    • I have heard that this is a trend (not wearing a watch), especially among Millennials.

      I get to leave my phone behind on the river, but need to get clients lunch and home in time. Truthfully, unplugging, even if it for 8 hours, is enormously restorative.

      I feel naked without a watch. Something I whose absence I consciously feel, completely is ignored by my subconscious.

  6. FWI Rolex generally ranks around number ten on lists of fine watches , I do love my Black Face Explorer II .

    My other daily drivers are a Hamilton Kaiki Navy gmt on a Zulu strap, Seiko diver ( skx007) that was customized by a guy in Hong Kong , and is worn on a shark strap .

    A Maratac pilots watch on a orange rubber divers strap, infused with vanilla , ( rubber stinks of sweat after awhile ).

    A G shock . Great watches .

  7. Timex Expedition: quartz movement, accurate enough to use as a hack watch for celestial navigation (I have), and under $40 at Target.

  8. i dont wear a watch…..but have my dad’s watch which i got after he died back in 1982…..sadly my watch is also my phone…..sign of the times….sadly

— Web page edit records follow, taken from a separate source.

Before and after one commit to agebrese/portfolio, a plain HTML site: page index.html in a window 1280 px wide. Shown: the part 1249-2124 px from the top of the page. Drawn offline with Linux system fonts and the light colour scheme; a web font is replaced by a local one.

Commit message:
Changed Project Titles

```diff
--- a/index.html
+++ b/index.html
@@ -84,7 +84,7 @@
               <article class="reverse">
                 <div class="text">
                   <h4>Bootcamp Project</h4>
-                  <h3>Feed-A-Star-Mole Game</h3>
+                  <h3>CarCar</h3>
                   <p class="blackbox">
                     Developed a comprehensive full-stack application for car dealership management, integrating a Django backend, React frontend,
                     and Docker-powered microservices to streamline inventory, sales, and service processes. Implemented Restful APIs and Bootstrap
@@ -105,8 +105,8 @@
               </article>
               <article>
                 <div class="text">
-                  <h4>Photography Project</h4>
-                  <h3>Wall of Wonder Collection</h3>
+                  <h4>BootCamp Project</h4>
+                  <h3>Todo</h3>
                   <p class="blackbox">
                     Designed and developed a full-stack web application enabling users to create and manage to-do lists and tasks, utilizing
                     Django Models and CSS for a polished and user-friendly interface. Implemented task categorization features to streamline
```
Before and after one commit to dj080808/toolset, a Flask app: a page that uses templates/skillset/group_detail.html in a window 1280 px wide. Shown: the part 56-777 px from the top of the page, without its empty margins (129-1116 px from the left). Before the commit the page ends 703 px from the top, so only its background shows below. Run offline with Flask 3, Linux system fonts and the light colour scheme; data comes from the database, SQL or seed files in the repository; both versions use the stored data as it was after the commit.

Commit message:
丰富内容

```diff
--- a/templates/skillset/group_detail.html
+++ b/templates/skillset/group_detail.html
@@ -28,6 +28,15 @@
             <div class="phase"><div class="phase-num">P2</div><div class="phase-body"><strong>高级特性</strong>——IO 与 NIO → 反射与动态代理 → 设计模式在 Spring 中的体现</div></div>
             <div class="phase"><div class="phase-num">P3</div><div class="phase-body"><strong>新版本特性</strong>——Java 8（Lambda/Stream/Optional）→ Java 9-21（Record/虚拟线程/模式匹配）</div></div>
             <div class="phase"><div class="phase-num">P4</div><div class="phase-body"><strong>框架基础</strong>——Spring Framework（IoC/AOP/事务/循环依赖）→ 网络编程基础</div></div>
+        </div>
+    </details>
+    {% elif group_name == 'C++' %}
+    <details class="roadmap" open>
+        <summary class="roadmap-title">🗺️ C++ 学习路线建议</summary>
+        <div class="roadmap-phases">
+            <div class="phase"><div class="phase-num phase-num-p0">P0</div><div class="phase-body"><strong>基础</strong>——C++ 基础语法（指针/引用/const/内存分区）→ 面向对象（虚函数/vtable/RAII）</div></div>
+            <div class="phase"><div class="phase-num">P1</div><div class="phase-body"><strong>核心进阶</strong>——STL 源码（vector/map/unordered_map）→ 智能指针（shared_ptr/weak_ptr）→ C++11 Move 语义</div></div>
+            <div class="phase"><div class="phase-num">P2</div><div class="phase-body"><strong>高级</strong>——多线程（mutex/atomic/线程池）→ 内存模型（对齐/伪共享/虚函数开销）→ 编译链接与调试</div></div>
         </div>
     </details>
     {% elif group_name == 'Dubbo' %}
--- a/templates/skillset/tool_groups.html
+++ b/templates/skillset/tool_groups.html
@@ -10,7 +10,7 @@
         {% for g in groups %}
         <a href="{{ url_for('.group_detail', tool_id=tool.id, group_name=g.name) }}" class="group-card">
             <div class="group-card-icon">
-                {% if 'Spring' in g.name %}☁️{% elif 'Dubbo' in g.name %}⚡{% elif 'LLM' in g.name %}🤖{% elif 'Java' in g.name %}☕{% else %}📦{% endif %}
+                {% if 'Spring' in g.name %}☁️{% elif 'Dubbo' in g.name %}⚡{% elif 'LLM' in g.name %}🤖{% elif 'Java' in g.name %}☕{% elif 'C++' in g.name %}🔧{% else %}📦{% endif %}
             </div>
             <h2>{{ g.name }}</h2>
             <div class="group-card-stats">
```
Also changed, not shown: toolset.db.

  9. L.L. Bean Field Watch – – the large model with white face and black hands. I’m very particular about watches these days, I want high contrast between the face and the hands – – either black face with white hands or white face with black hands – – I don’t like metal-colored hands or face because it can make seeing the watch difficult for my ageing eyes. I use an old-fashioned expansion band of the type popular in the 1950’s and 1960’s – – easily on, easily off, but needs scrubbing occasionally between the expanded links to keep clean. Bean uses Swiss movements for their watches.

    The advantage of a classic face with hands is that the watch can be used as a compass during daylight in an emergency – – see the movie “Gallipoli” for an example of this.

  10. Timex Iron-man Triathlon, in green, $35. I sometimes use my Sunnto for the altimeter, and used to run a fancy Omega, but my stuff gets so banged up and dressing down has become more than just a habit these days!

  11. Casio G-Shock Rangeman, black body and band, with black face, Japanese model. Includes built in compass, altimeter, and thermometer. Synchronization off of atomic clock signal once a day, with solar charging.

  12. An older post, but i do wear a g-shock with a suunto compass clipped to the band daily. My other watch is a Hamilton Khaki, Pioneer model i think.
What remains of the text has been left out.